• [WHAT IS REQUIRED] Quote the whole listing word for word. Do not include the pictures.

• [TASK MATERIAL]
- Opening Delimiter -

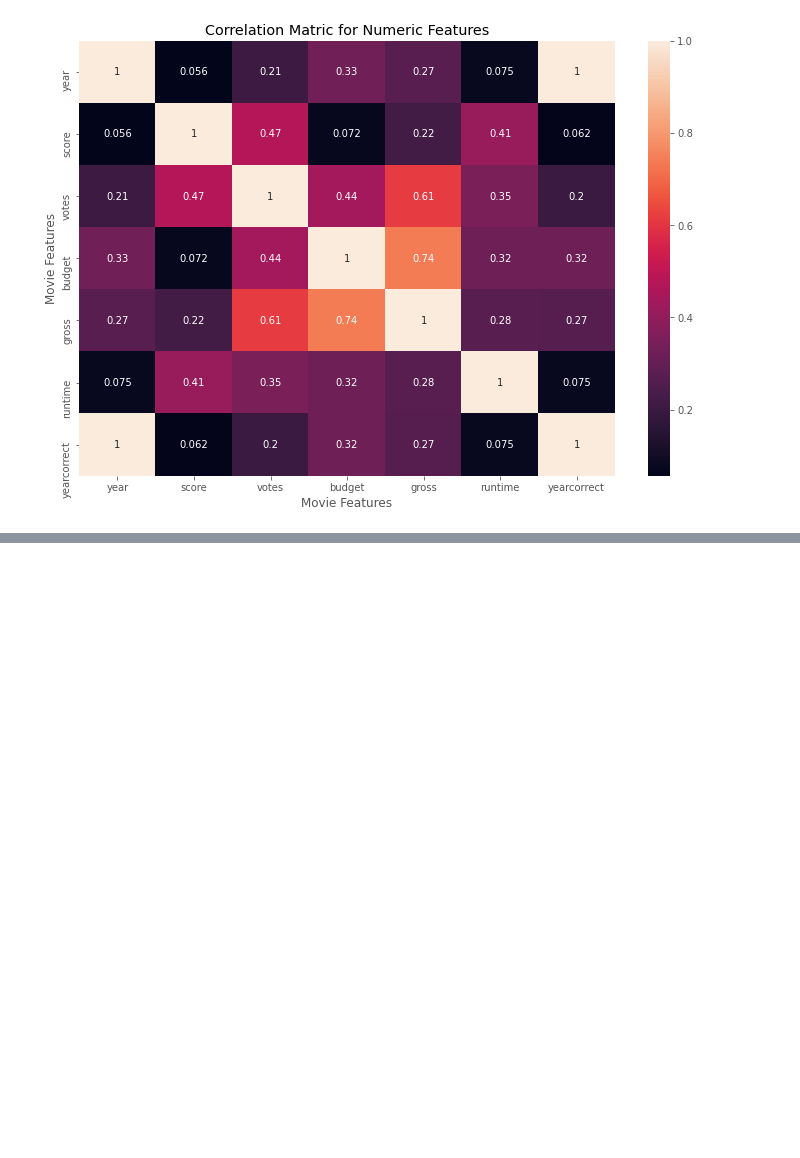
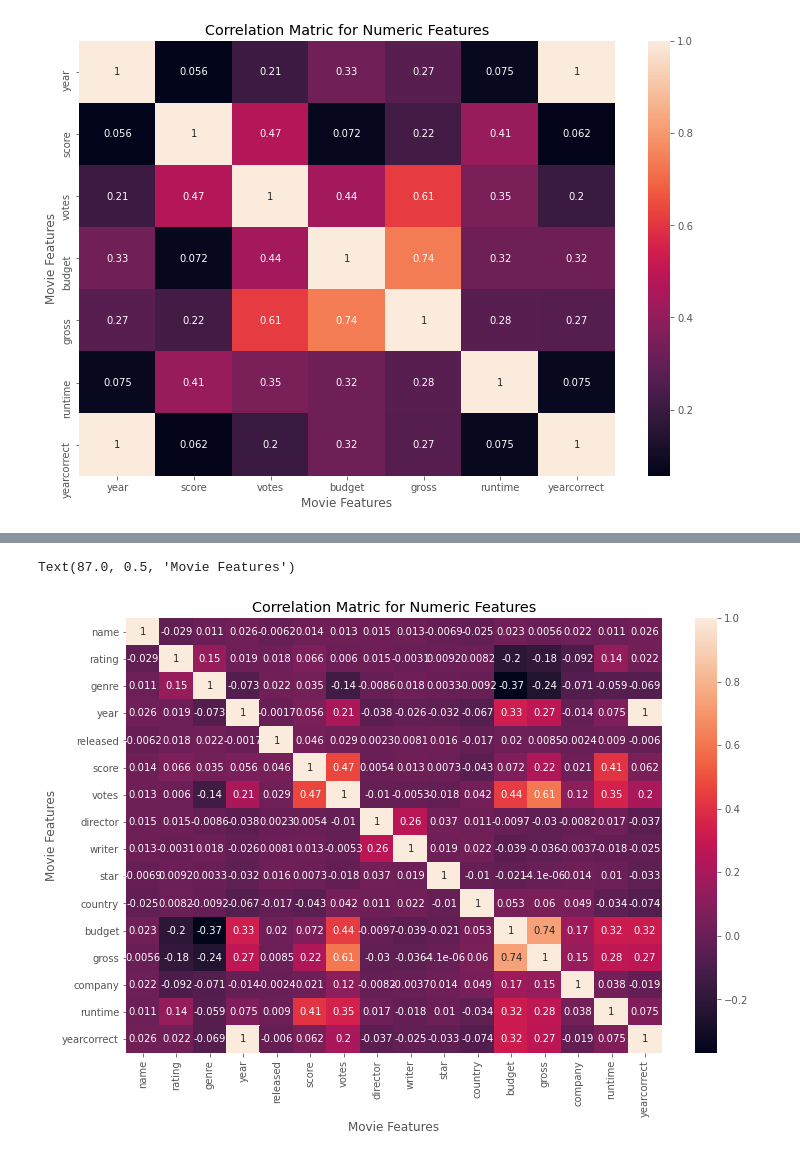
Before and after one commit to eb953/EricBanavong2, a Jupyter notebook: movies.ipynb, the cells around one changed output, grey strips where cells are left out. Saved outputs shown, nothing was run; the diff lists cells and outputs as text; code cells hidden in the pictures; blank space fills up the shorter version.

Commit message:
Visuals

```diff
--- a/movies.ipynb
+++ b/movies.ipynb
@@ -233,3 +233,12 @@ plt.ylabel('Movie Features')
 # %% [output]
 Text(87.0, 0.5, 'Movie Features')
 [figure]
+# %%
+# Looks at Company and assign numerical value to company
+
+df_numerized = df
+
+for col_name in df_numerized.columns:
+    if(df_numerized[col_name].dtype == 'object'):
+       df_numerized[col_name] = df_numerized[col_name].astype('category')
+       df_numerized[col_name] = df_numerized[col_name].cat.codes
@@ -235,0 +261,13 @@ Text(87.0, 0.5, 'Movie Features')
+# %%
+correlation_matrix = df_numerized.corr(method='pearson')
+
+sns.heatmap(correlation_matrix, annot=True)
+
+plt.title('Correlation Matric for Numeric Features')
+
+plt.xlabel('Movie Features')
+
+plt.ylabel('Movie Features')
+# %% [output]
+Text(87.0, 0.5, 'Movie Features')
+[figure, added]
```
Also changed, not shown: parts of 1 cell of this notebook.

- Closing Delimiter -

• [EXERCISE OUTPUT]
Before and after one commit to eb953/EricBanavong2, a Jupyter notebook: movies.ipynb, the cells around one changed output, grey strips where cells are left out. Saved outputs shown, nothing was run; the diff lists cells and outputs as text; code cells hidden in the pictures; blank space fills up the shorter version.

Commit message:
Visuals

```diff
--- a/movies.ipynb
+++ b/movies.ipynb
@@ -233,3 +233,12 @@ plt.ylabel('Movie Features')
 # %% [output]
 Text(87.0, 0.5, 'Movie Features')
 [figure]
+# %%
+# Looks at Company and assign numerical value to company
+
+df_numerized = df
+
+for col_name in df_numerized.columns:
+    if(df_numerized[col_name].dtype == 'object'):
+       df_numerized[col_name] = df_numerized[col_name].astype('category')
+       df_numerized[col_name] = df_numerized[col_name].cat.codes
@@ -235,0 +261,13 @@ Text(87.0, 0.5, 'Movie Features')
+# %%
+correlation_matrix = df_numerized.corr(method='pearson')
+
+sns.heatmap(correlation_matrix, annot=True)
+
+plt.title('Correlation Matric for Numeric Features')
+
+plt.xlabel('Movie Features')
+
+plt.ylabel('Movie Features')
+# %% [output]
+Text(87.0, 0.5, 'Movie Features')
+[figure, added]
```
Also changed, not shown: parts of 1 cell of this notebook.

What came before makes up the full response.